— Problem requirements —
Retype the entries in full, exactly.

(Records to process)

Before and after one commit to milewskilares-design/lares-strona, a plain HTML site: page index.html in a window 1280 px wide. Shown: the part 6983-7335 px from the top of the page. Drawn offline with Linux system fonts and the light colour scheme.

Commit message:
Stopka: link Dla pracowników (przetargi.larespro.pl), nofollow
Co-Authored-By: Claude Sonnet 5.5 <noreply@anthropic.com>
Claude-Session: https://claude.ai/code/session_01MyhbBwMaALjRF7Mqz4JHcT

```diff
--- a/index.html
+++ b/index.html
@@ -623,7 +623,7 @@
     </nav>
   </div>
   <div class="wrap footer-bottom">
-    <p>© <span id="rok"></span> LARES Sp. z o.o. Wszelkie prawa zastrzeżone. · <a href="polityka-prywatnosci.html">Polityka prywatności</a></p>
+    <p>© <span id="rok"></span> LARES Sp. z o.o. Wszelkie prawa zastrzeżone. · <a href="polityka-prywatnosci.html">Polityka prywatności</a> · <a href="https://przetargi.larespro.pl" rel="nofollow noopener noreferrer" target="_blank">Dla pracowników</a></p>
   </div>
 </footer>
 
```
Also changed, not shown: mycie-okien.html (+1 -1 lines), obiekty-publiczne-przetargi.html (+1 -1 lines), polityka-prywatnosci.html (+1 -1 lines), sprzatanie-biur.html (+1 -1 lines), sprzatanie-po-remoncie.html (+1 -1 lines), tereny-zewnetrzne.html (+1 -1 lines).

(End Records to process)

— Response below —
Before and after one commit to milewskilares-design/lares-strona, a plain HTML site: page index.html in a window 1280 px wide. Shown: the part 6983-7335 px from the top of the page. Drawn offline with Linux system fonts and the light colour scheme.

Commit message:
Stopka: link Dla pracowników (przetargi.larespro.pl), nofollow
Co-Authored-By: Claude Sonnet 5.5 <noreply@anthropic.com>
Claude-Session: https://claude.ai/code/session_01MyhbBwMaALjRF7Mqz4JHcT

```diff
--- a/index.html
+++ b/index.html
@@ -623,7 +623,7 @@
     </nav>
   </div>
   <div class="wrap footer-bottom">
-    <p>© <span id="rok"></span> LARES Sp. z o.o. Wszelkie prawa zastrzeżone. · <a href="polityka-prywatnosci.html">Polityka prywatności</a></p>
+    <p>© <span id="rok"></span> LARES Sp. z o.o. Wszelkie prawa zastrzeżone. · <a href="polityka-prywatnosci.html">Polityka prywatności</a> · <a href="https://przetargi.larespro.pl" rel="nofollow noopener noreferrer" target="_blank">Dla pracowników</a></p>
   </div>
 </footer>
 
```
Also changed, not shown: mycie-okien.html (+1 -1 lines), obiekty-publiczne-przetargi.html (+1 -1 lines), polityka-prywatnosci.html (+1 -1 lines), sprzatanie-biur.html (+1 -1 lines), sprzatanie-po-remoncie.html (+1 -1 lines), tereny-zewnetrzne.html (+1 -1 lines).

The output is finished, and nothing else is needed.